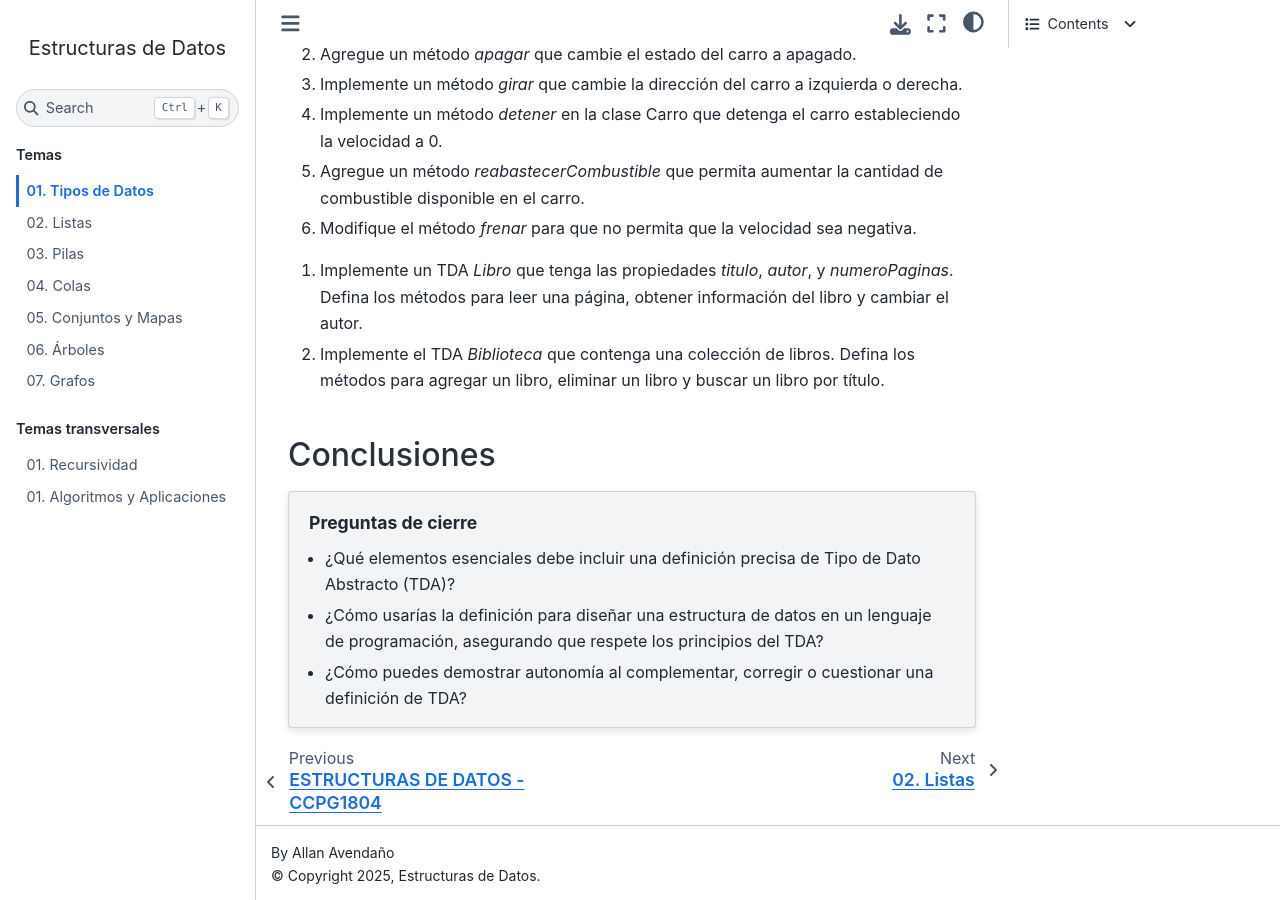
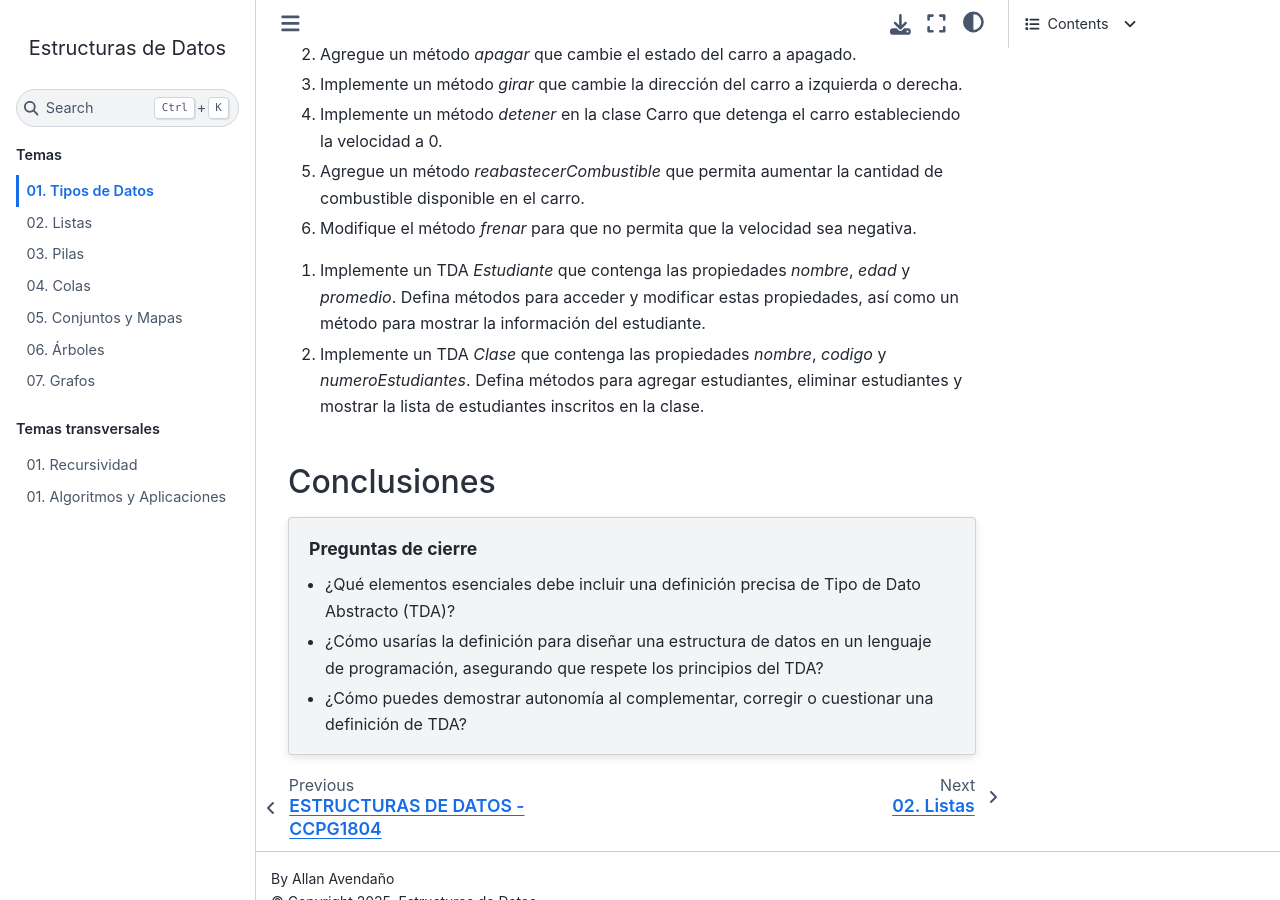
Before and after one commit to CDIAFIEC/FAQs, a Sphinx documentation site: the page built from docs/source/temas/01.tiposdedatos.rst, in a window 1280 px wide and 900 px high, scrolled down 4214 px. Built offline with Sphinx 7.4.7 and the Sphinx Book theme 1.1.4, drawn with Linux system fonts in a browser that asks for light colours.

Commit message:
TDAs y Clases

```diff
--- a/docs/source/temas/01.tiposdedatos.rst
+++ b/docs/source/temas/01.tiposdedatos.rst
@@ -328,9 +328,8 @@
 TDAs y Clases
 ^^^^^^^^^^^^^
 
-1. Implemente un TDA `Libro` que tenga las propiedades `titulo`, `autor`, y `numeroPaginas`. Defina los métodos para leer una página, obtener información del libro y cambiar el autor.
-2. Implemente el TDA `Biblioteca` que contenga una colección de libros. Defina los métodos para agregar un libro, eliminar un libro y buscar un libro por título.
-
+1. Implemente un TDA `Estudiante` que contenga las propiedades `nombre`, `edad` y `promedio`. Defina métodos para acceder y modificar estas propiedades, así como un método para mostrar la información del estudiante.
+2. Implemente un TDA `Clase` que contenga las propiedades `nombre`, `codigo` y `numeroEstudiantes`. Defina métodos para agregar estudiantes, eliminar estudiantes y mostrar la lista de estudiantes inscritos en la clase.
 
 Conclusiones
 ============
```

□ □ □

* [YOUR GOAL]:
When you give the entries again, keep them exact and omit any picture they contain.

* [ANSWER FOR THIS EXERCISE]:
Before and after one commit to CDIAFIEC/FAQs, a Sphinx documentation site: the page built from docs/source/temas/01.tiposdedatos.rst, in a window 1280 px wide and 900 px high, scrolled down 4214 px. Built offline with Sphinx 7.4.7 and the Sphinx Book theme 1.1.4, drawn with Linux system fonts in a browser that asks for light colours.

Commit message:
TDAs y Clases

```diff
--- a/docs/source/temas/01.tiposdedatos.rst
+++ b/docs/source/temas/01.tiposdedatos.rst
@@ -328,9 +328,8 @@
 TDAs y Clases
 ^^^^^^^^^^^^^
 
-1. Implemente un TDA `Libro` que tenga las propiedades `titulo`, `autor`, y `numeroPaginas`. Defina los métodos para leer una página, obtener información del libro y cambiar el autor.
-2. Implemente el TDA `Biblioteca` que contenga una colección de libros. Defina los métodos para agregar un libro, eliminar un libro y buscar un libro por título.
-
+1. Implemente un TDA `Estudiante` que contenga las propiedades `nombre`, `edad` y `promedio`. Defina métodos para acceder y modificar estas propiedades, así como un método para mostrar la información del estudiante.
+2. Implemente un TDA `Clase` que contenga las propiedades `nombre`, `codigo` y `numeroEstudiantes`. Defina métodos para agregar estudiantes, eliminar estudiantes y mostrar la lista de estudiantes inscritos en la clase.
 
 Conclusiones
 ============
```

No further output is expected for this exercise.